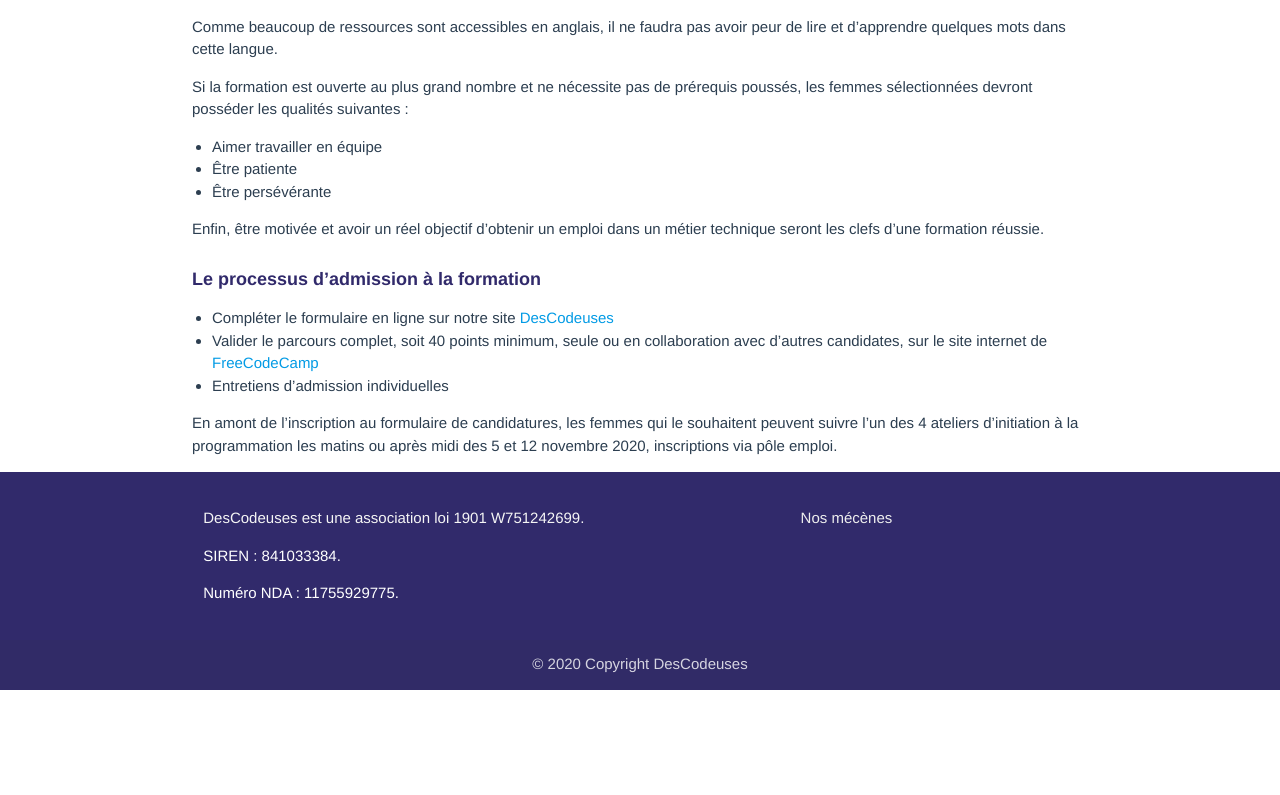
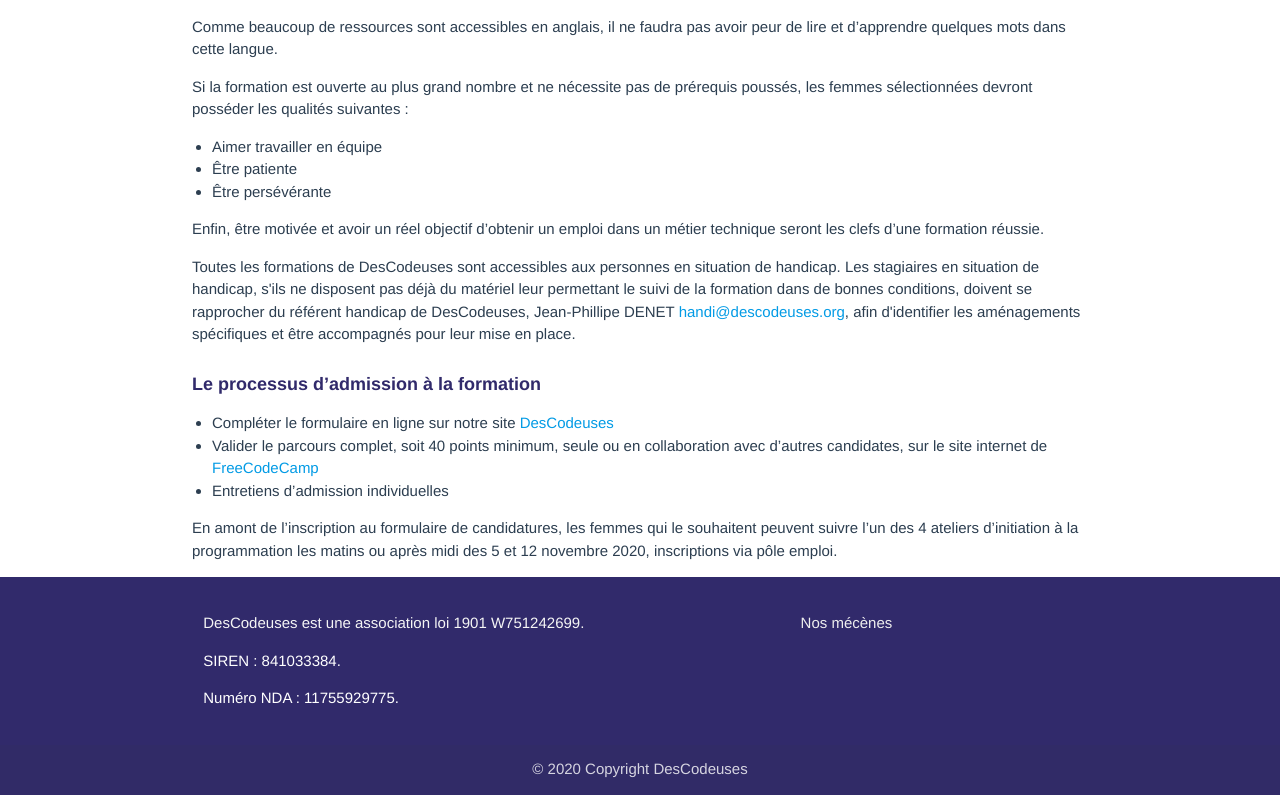
Before and after one commit to descodeuses/site, a Vue app: page /frontend in a window 1280 px wide. Shown: the part 4342-5137 px from the top of the page. Before the commit the page ends 5032 px from the top, so only its background shows below. Built offline with nearby package versions, Linux system fonts and the light colour scheme; no server answers.

Commit message:
update content

```diff
--- a/src/pages/frontend.vue
+++ b/src/pages/frontend.vue
@@ -275,6 +275,8 @@
 
     <p>Enfin, être motivée et avoir un réel objectif d’obtenir un emploi dans un métier technique seront les clefs d’une formation réussie. </p>
 
+    <p>Toutes les formations de DesCodeuses sont accessibles aux personnes en situation de handicap.
+Les stagiaires en situation de handicap, s'ils ne disposent pas déjà du matériel leur permettant le suivi de la formation dans de bonnes conditions, doivent se rapprocher du référent handicap de DesCodeuses, Jean-Phillipe DENET <a href="mailto:handi@descodeuses.org">handi@descodeuses.org</a>, afin d'identifier les aménagements spécifiques et être accompagnés pour leur mise en place.</p>
 
     <h3>Le processus d’admission à la formation </h3>
 
```
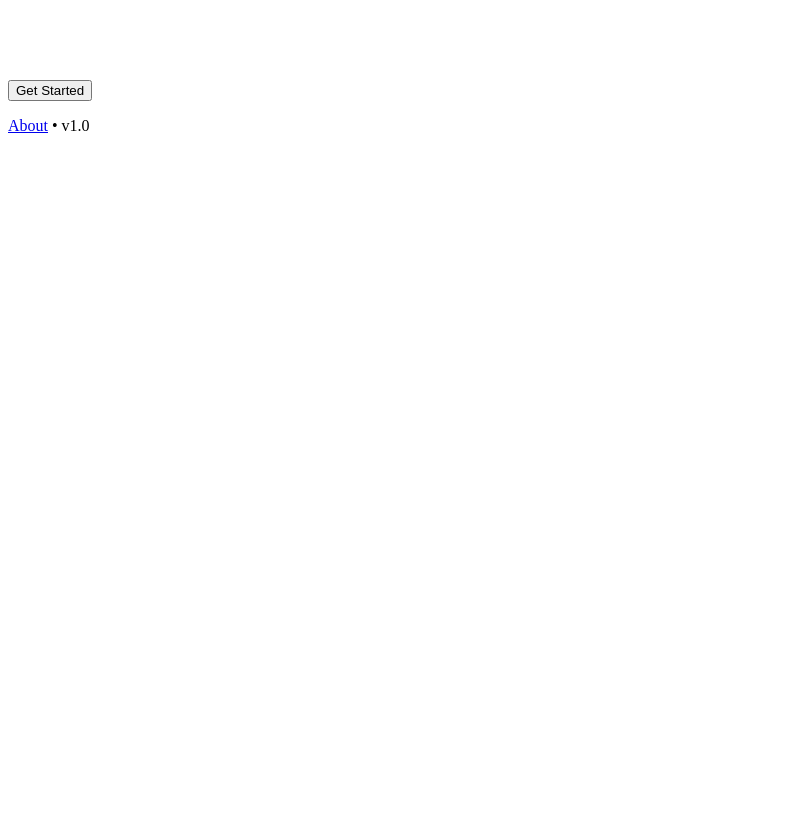
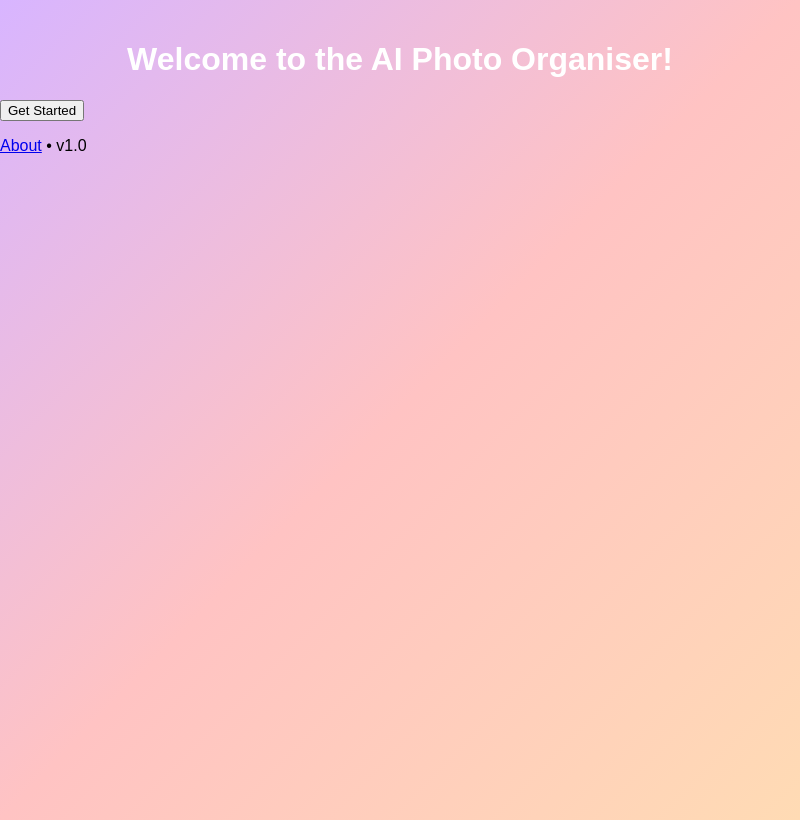
Before and after one commit to StevenButtifint/ai-photo-organiser, an Electron app: page pages/index.html in a window 800 px wide. Drawn offline with Linux system fonts and the light colour scheme.

Commit message:
added body and image css

```diff
--- a/assets/styles.css
+++ b/assets/styles.css
@@ -3,6 +3,25 @@ h1 {
     font-size: 32px;
     color: #fff;
     font-family: Arial, Helvetica, sans-serif;
+}
+
+body {
+    font-family: Arial, Helvetica, sans-serif;
+    width: 100vw;
+    height: 100vh;
+    margin: 0;
+    padding-top: 20px;
+    background: linear-gradient(to bottom right, #d8b5ff, #ffc3c3, #ffdbb4);
+    background-size: 100% 100%;
+    overflow-x: hidden;
+    overflow-y: hidden;
+}
+
+img {
+    width: 60vw;
+    height: 60vh;
+    display: block;
+    margin: 0 auto;
 }
 
 .centered-width-60 {
```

● ● ● ● ● ● ●

**TASK DETAILS**
Nothing but the text of the listing should be set down, exactly, with the pictures left behind.

**TASK RESPONSE**
Before and after one commit to descodeuses/site, a Vue app: page /frontend in a window 1280 px wide. Shown: the part 4342-5137 px from the top of the page. Before the commit the page ends 5032 px from the top, so only its background shows below. Built offline with nearby package versions, Linux system fonts and the light colour scheme; no server answers.

Commit message:
update content

```diff
--- a/src/pages/frontend.vue
+++ b/src/pages/frontend.vue
@@ -275,6 +275,8 @@
 
     <p>Enfin, être motivée et avoir un réel objectif d’obtenir un emploi dans un métier technique seront les clefs d’une formation réussie. </p>
 
+    <p>Toutes les formations de DesCodeuses sont accessibles aux personnes en situation de handicap.
+Les stagiaires en situation de handicap, s'ils ne disposent pas déjà du matériel leur permettant le suivi de la formation dans de bonnes conditions, doivent se rapprocher du référent handicap de DesCodeuses, Jean-Phillipe DENET <a href="mailto:handi@descodeuses.org">handi@descodeuses.org</a>, afin d'identifier les aménagements spécifiques et être accompagnés pour leur mise en place.</p>
 
     <h3>Le processus d’admission à la formation </h3>
 
```
Before and after one commit to StevenButtifint/ai-photo-organiser, an Electron app: page pages/index.html in a window 800 px wide. Drawn offline with Linux system fonts and the light colour scheme.

Commit message:
added body and image css

```diff
--- a/assets/styles.css
+++ b/assets/styles.css
@@ -3,6 +3,25 @@ h1 {
     font-size: 32px;
     color: #fff;
     font-family: Arial, Helvetica, sans-serif;
+}
+
+body {
+    font-family: Arial, Helvetica, sans-serif;
+    width: 100vw;
+    height: 100vh;
+    margin: 0;
+    padding-top: 20px;
+    background: linear-gradient(to bottom right, #d8b5ff, #ffc3c3, #ffdbb4);
+    background-size: 100% 100%;
+    overflow-x: hidden;
+    overflow-y: hidden;
+}
+
+img {
+    width: 60vw;
+    height: 60vh;
+    display: block;
+    margin: 0 auto;
 }
 
 .centered-width-60 {
```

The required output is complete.